Trade Will Decline If Hong Kong Factories In Guangdong Close

Trade Will Decline If HK Factories In Guangdong Close

By Paul Richardson LONDON – Cargonewsasia – 10 March 2008

The China export juggernaut continued to roll on last year with imports of containerised goods from the mainland to North Europe growing by almost 40 percent, a growth rate similar to that recorded in the previous five years. But this year is likely to be another story, say industry officials, who predict a downturn as thousands of export factories may be forced to pull down their shutters.

According to industry sources in the major industrial and production areas around the Pearl River Delta, as many as 14,000 China, Hong Kong and Taiwan-owned factories producing export goods could close in the first half of this year.

Around 30 percent of the migrant workforce who travel from the Chinese hinterland to work in this predominantly productive, and so-called “higher wage” area, have not returned to their work place following the Lunar New Year.

The Guangdong area – known to be the high production region for goods into Europe – has been the big catchment area for the hinterland labour force, but sources said there are signs that the tide is turning.

The gap between salaries offered to Guangdong workers and those offered by the inland companies is rapidly shrinking and those workers who travelled to their homeland for the Lunar New Year, the attraction to remain in the hinterland is now far more greater than ever before.

The potential drift back to roots has also been accentuated by the severe weather conditions prevailing over China in the post-New Year period.
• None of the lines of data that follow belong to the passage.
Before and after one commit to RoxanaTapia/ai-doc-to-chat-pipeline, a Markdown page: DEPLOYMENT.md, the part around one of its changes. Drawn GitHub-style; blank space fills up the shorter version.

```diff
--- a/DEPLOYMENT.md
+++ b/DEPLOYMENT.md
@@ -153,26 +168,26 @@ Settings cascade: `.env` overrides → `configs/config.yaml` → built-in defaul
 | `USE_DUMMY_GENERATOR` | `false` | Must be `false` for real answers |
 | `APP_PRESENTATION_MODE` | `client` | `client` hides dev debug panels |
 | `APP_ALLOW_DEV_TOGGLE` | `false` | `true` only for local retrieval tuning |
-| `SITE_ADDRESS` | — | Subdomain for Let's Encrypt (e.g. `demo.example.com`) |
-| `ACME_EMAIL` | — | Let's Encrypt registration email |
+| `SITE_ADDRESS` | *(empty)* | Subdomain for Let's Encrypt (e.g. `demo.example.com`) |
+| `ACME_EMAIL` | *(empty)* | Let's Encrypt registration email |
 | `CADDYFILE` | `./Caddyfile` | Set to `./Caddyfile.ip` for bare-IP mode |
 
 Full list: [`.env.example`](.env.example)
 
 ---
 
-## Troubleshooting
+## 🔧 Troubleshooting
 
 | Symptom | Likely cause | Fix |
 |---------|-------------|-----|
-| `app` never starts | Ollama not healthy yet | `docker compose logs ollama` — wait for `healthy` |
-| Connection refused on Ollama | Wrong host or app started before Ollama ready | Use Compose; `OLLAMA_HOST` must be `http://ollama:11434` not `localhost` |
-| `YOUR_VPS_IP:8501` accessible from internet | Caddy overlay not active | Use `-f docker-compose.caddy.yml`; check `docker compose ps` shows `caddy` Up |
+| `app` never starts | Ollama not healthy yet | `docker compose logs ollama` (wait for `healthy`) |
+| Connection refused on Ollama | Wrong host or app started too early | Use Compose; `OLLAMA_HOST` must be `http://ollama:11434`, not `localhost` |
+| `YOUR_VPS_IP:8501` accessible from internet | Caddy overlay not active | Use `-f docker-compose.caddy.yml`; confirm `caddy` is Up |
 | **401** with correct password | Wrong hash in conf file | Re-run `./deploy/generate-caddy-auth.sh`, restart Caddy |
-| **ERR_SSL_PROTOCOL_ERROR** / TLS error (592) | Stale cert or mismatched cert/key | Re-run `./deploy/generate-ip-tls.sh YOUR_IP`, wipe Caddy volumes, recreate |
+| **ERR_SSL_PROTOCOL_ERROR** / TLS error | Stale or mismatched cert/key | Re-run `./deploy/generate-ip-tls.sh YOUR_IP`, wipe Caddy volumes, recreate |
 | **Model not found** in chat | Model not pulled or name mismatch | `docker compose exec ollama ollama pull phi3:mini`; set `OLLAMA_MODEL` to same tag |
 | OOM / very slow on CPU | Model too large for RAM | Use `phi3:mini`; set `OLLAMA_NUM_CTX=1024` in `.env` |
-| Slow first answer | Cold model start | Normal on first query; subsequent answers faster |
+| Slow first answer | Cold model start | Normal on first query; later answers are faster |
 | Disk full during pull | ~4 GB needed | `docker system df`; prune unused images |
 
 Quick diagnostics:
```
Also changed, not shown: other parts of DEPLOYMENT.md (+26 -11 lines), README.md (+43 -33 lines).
As many as 14,000 factories owned by Hong Kong companies in the Guangdong region are closing down or threatening to close because its workers have not returned from their native province. These factories account for some 20 percent of the cargo headed for Europe.

The Beijing administration has been considering relocating the Guangdong factories to areas such as Hunan and Jiangxi, but sources said, “it will not be easy to accommodate” those already operating in these areas.

The central government is also cracking down on factories responsible for chemical and environmental pollution and pressuring them to move out from Guangdong’s urban areas into locations such as, Zengcheng, Huadu, Conghua and Nansha.

These moves are certain to cause a downturn in Europe-bound cargo this year from Guangdong, sources said.

New Water Taxis Clean And Green

Updated on Mar 10, 2008 – SCMPThe nearest craft to a water taxi that we ever had in Hong Kong were the good old walla-wallas. They were noisy and smelly, but provided an essential service in the days before cross-harbour tunnels once the ferries stopped running each night.

I can agree then with Thomas Gebauer (“Water taxi plan is bad news”, March 5) when he writes of smoke-puffing vessels polluting the atmosphere.

However, there is a new breed of water taxi on the waters of Sydney Harbour that is environmentally friendly.

These vessels could well be called water buses, as they can carry 60 to 100 passengers and their power source is solar energy and the wind.

Allan Zeman is criticised for supporting the water taxi concept for access to Ocean Park (“Water taxi plan wins support”, February 29).

Mr Zeman has never picked a dud horse yet, and my bet is he would put his money on this environmentally friendly form of transport. It will surely be a real winner.

Gordon Andreassend, Kowloon